What you should do
Return the records exactly, please. Every line should match.

*** Opening Provided data ***

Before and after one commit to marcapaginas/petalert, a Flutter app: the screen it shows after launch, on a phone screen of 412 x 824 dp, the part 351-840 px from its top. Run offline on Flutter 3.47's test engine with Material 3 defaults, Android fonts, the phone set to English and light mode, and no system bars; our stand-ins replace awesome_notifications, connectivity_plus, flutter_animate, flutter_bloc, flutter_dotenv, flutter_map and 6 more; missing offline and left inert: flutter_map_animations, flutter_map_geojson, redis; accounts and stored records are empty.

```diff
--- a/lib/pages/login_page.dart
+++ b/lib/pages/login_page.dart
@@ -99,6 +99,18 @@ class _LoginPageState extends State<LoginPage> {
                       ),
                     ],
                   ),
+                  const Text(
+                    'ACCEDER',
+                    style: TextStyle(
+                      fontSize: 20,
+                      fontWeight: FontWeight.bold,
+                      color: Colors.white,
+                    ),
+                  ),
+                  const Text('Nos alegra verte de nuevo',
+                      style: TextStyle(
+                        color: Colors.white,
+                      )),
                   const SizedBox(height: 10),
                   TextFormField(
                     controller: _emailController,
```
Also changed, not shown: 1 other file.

*** Closing Provided data ***

Exercise answer
Before and after one commit to marcapaginas/petalert, a Flutter app: the screen it shows after launch, on a phone screen of 412 x 824 dp, the part 351-840 px from its top. Run offline on Flutter 3.47's test engine with Material 3 defaults, Android fonts, the phone set to English and light mode, and no system bars; our stand-ins replace awesome_notifications, connectivity_plus, flutter_animate, flutter_bloc, flutter_dotenv, flutter_map and 6 more; missing offline and left inert: flutter_map_animations, flutter_map_geojson, redis; accounts and stored records are empty.

```diff
--- a/lib/pages/login_page.dart
+++ b/lib/pages/login_page.dart
@@ -99,6 +99,18 @@ class _LoginPageState extends State<LoginPage> {
                       ),
                     ],
                   ),
+                  const Text(
+                    'ACCEDER',
+                    style: TextStyle(
+                      fontSize: 20,
+                      fontWeight: FontWeight.bold,
+                      color: Colors.white,
+                    ),
+                  ),
+                  const Text('Nos alegra verte de nuevo',
+                      style: TextStyle(
+                        color: Colors.white,
+                      )),
                   const SizedBox(height: 10),
                   TextFormField(
                     controller: _emailController,
```
Also changed, not shown: 1 other file.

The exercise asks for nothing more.